A group of around 90 coaches who are studying for their UEFA-endorsed Pro licence have been in Nyon for the first UEFA coach education student exchange event of the season.
Among them were familiar faces such as former Dutch international Giovanni van Bronckhorst, winner of the UEFA Champions League with FC Barcelona in 2006, and Croatian international Niko Kovač, winner of three trophies with FC Bayern München during an illustrious Bundesliga career.
At the four-day event at UEFA's headquarters in Nyon, the Dutch and Croatian delegations were joined by groups of Pro licence coaches from Serbia and Slovenia. "You can learn from other countries, other coaches, other styles," said Van Bronckhorst. "In that aspect, it is quite vital for me and very good to have. I think it is a great thing from UEFA to get countries together because it helps to make you a better coach."
The coach education event was built around the UEFA Champions League matches played on Tuesday and Wednesday, with the students required to exercise their match-analysis techniques on four of the fixtures.
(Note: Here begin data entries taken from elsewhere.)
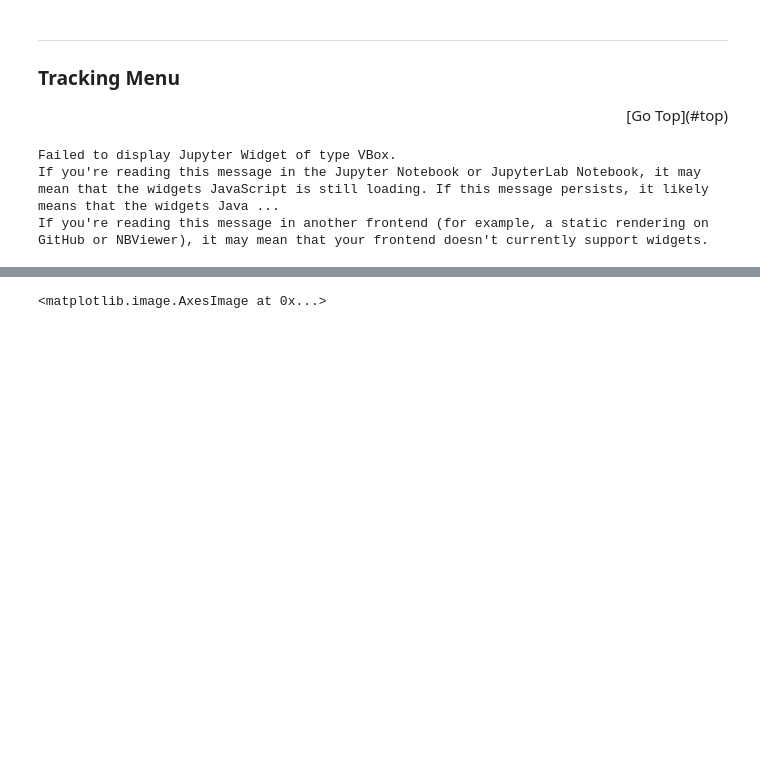
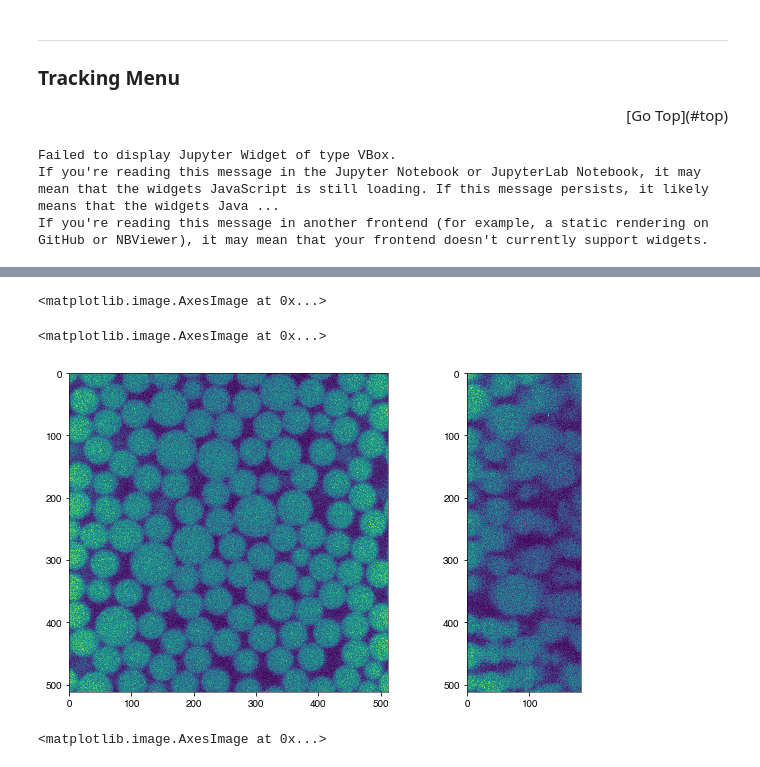
Before and after one commit to Mauva27/Contact_tracking, a Jupyter notebook: notebooks/tracking.ipynb, the cells around one changed output, grey strips where cells are left out. Drawn from its saved outputs; the diff is of its cells as text; code cells hidden in the pictures; blank space fills up the shorter version.

```diff
--- a/notebooks/tracking.ipynb
+++ b/notebooks/tracking.ipynb
@@ -115,20 +74,0 @@ Choose a serie --> 9
-# %%
-data = '/Volumes/Widows/20210201/centres.tif'
-
-f = 0
-nz = 183
-z =5
-img_obj = Image.open(data)
-zxy = []
-
-for i in range(img_obj.n_frames):
-    img_obj.seek(i)
-    zxy.append(np.array(img_obj.convert('L')))
-zxy = np.array(zxy)
-xyz = np.moveaxis(zxy, 0, -1)
-xyz = xyz[f:xyz.shape[0]-f, f:xyz.shape[1]-f, :nz]  # take only a fraction
-
-fig,axs = pl.subplots(1,2, figsize = (10,5))
-axs = axs.ravel()
-axs[0].imshow(xyz[:, :, z])
-axs[1].imshow(xyz[z, :, :])
@@ -139,3 +98,13 @@ axs[1].imshow(xyz[z, :, :])
+# %%
+z = 3
+fig,axs = pl.subplots(1,2, figsize = (10,5))
+axs = axs.ravel()
+axs[0].imshow(xyz[:, :, z])
+axs[1].imshow(xyz[z, :, :])
+# %% [output]
+<matplotlib.image.AxesImage at 0x...>
+<matplotlib.image.AxesImage at 0x...>
+[figure, added]
 # %%
 img = ndimage.median_filter(xyz, 3)
 img = ndimage.gaussian_filter(img, 7)
```
Also changed, not shown: parts of 7 cells of this notebook.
Prior to that, Denmark's Peter Rudbæk and England's Howard Wilkinson – the course leaders – had guided the students through the technical trends that emerged at the pinnacle of the game: at UEFA EURO 2012 and in the 2011/12 UEFA Champions League.
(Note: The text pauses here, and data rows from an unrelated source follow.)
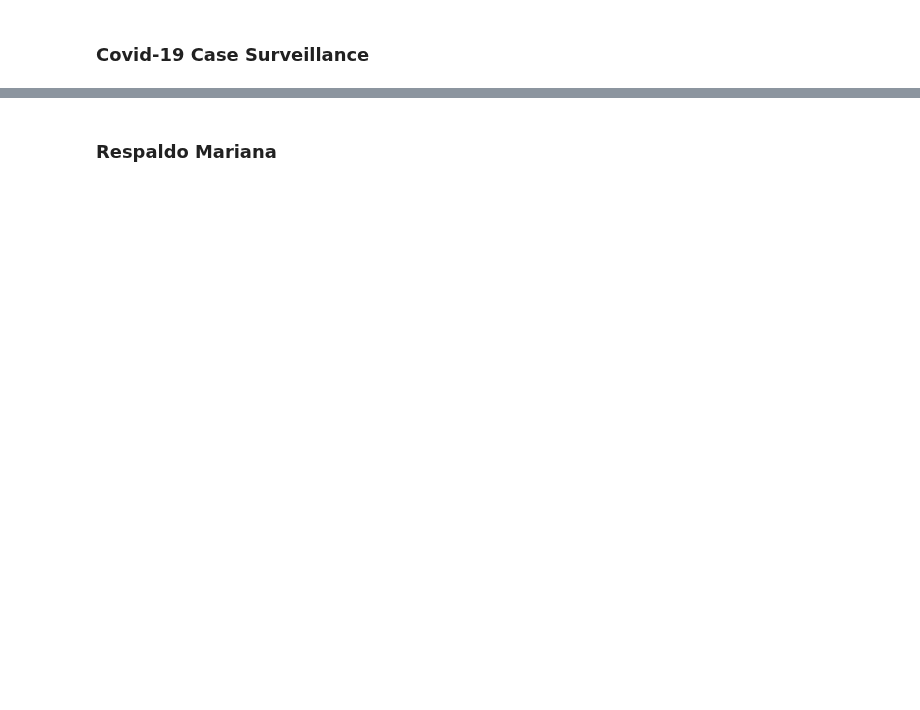
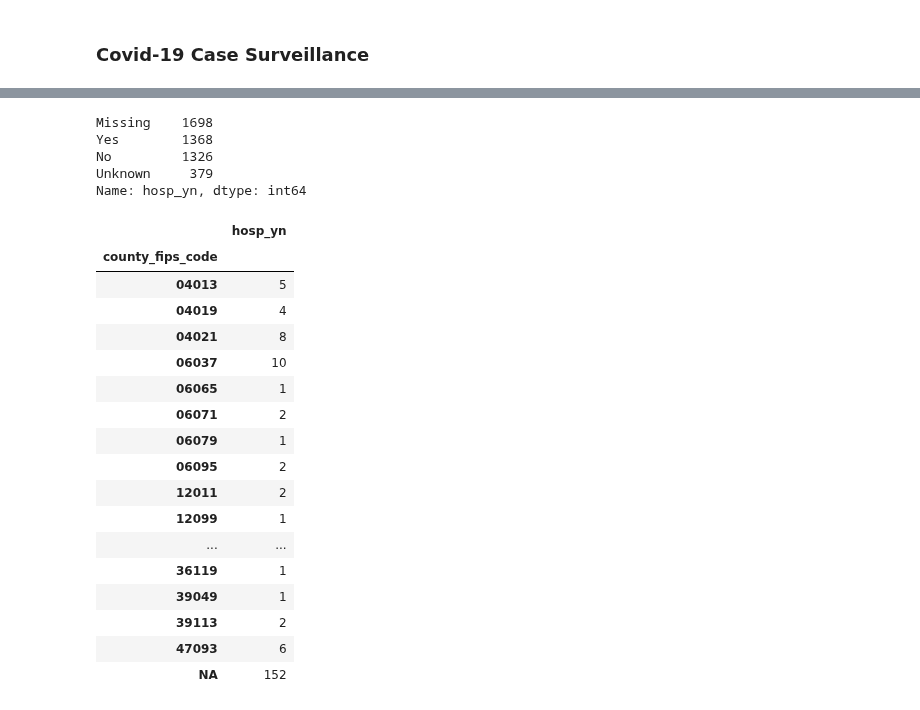
Before and after one commit to mgeffroy/P1-US-COVID-19-Vaccination-Campaign, a Jupyter notebook: P1_Data_Architecture.ipynb, the cells around one changed output, grey strips where cells are left out. Cells and saved outputs as stored; diff of their text form; code cells hidden in the pictures; blank space fills up the shorter version.

```diff
--- a/P1_Data_Architecture.ipynb
+++ b/P1_Data_Architecture.ipynb
@@ -204,3 +244,8 @@ months = ['2020-01', '2020-02', '2020-03', '2020-04', '2020-05', '2020-06',
           '2021-01', '2021-02', '2021-03', '2021-04']
 
 fields = 'case_month, county_fips_code, current_status, sex, age_group, race, ethnicity, hosp_yn, icu_yn, death_yn'
+
+patients_df = pd.DataFrame(index=fips)
+hospitalized_df = pd.DataFrame(index=fips)
+icu_df = pd.DataFrame(index=fips)
+death_df = pd.DataFrame(index=fips)
@@ -316,2 +251,0 @@ Name: county_fips_code, Length: 4548, dtype: int64
-# %% [markdown]
-### Respaldo Mariana
@@ -317,0 +260,51 @@ Name: county_fips_code, Length: 4548, dtype: int64
+# %%
+months = ['2020-01']
+
+for month in months:
+    query_url = "https://data.cdc.gov/resource/n8mc-b4w4.json?"
+    params = {
+        '$$app_token': cdc_token,
+        '$limit': 25000000,
+        '$offset': 0,
+        'case_month': month,
+        '$select': fields
+    }
+    response_month = requests.get(query_url, params=params).json()
+    response_df = pd.DataFrame(response_month)
+
+    patients_df[month] = response_df[['county_fips_code', 'case_month']].groupby('county_fips_code').count()
+#     hospitalized_df[month] = response_df[['county_fips_code', 'case_month']].groupby('county_fips_code').count()
+#     patients_df[month] = response_df[['county_fips_code', 'case_month']].groupby('county_fips_code').count()
+#     patients_df[month] = response_df[['county_fips_code', 'case_month']].groupby('county_fips_code').count()
+# %%
+response_df['hosp_yn'].value_counts()
+# %% [output]
+Missing    1698
+Yes        1368
+No         1326
+Unknown     379
+Name: hosp_yn, dtype: int64
+# %%
+hospitalized_df = response_df.loc[response_df['hosp_yn'] == 'Yes']
+# %%
+abc_df = pd.DataFrame(hospitalized_df.groupby('county_fips_code').count()['hosp_yn'])
+abc_df
+# %% [output]
+|  | hosp_yn |
+| county_fips_code |  |
+| 04013 | 5 |
+| 04019 | 4 |
+| 04021 | 8 |
+| 06037 | 10 |
+| 06065 | 1 |
+| 06071 | 2 |
+| 06079 | 1 |
+| 06095 | 2 |
+| 12011 | 2 |
+| 12099 | 1 |
+| ... | ... |
+| 36119 | 1 |
+| 39049 | 1 |
+| 39113 | 2 |
+| 47093 | 6 |
+| NA | 152 |
```
Also changed, not shown: parts of 32 cells of this notebook, 1 other file.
French technician Jacques Crevoisier had also presented the profile of today's top coach and Wilkinson challenged their commitment to the coaching profession by highlighting the demands awaiting them in the front line of the game.
Much of the course, however, took them to where they will spend a fair percentage of their working lives – the training ground. On the Stade de Colovray pitches which form part of the UEFA complex, the students were charged with planning and executing a series of practical sessions. And it was interesting to see the practical issues they opted to address.
The Croatian students focused on creating and exploiting space for progressive possession; the Serbs on ball possession and game acceleration; the Slovenians on game-building in a 4-2-3-1 formation; and the Dutch on defending and transitions to attack. Each session was followed by a debrief during which areas for improvement were pinpointed.
However, the common denominator in UEFA's coach education events is to prepare the coaches of the future for the realities of their chosen profession. And on the third day, former English international Gareth Southgate stepped on stage to give an interview that illustrated, with great frankness, the difficulties he encountered when ushered directly from his playing career into management of Middlesbrough FC at a time when he was still immersed in his coach education process.
"This is a change from what we are used to having," Kovač commented. "We had done our A and B [licence] courses and I, personally, already have three years' experience as a coach. But I am thrilled by what we have experienced and seen during this course."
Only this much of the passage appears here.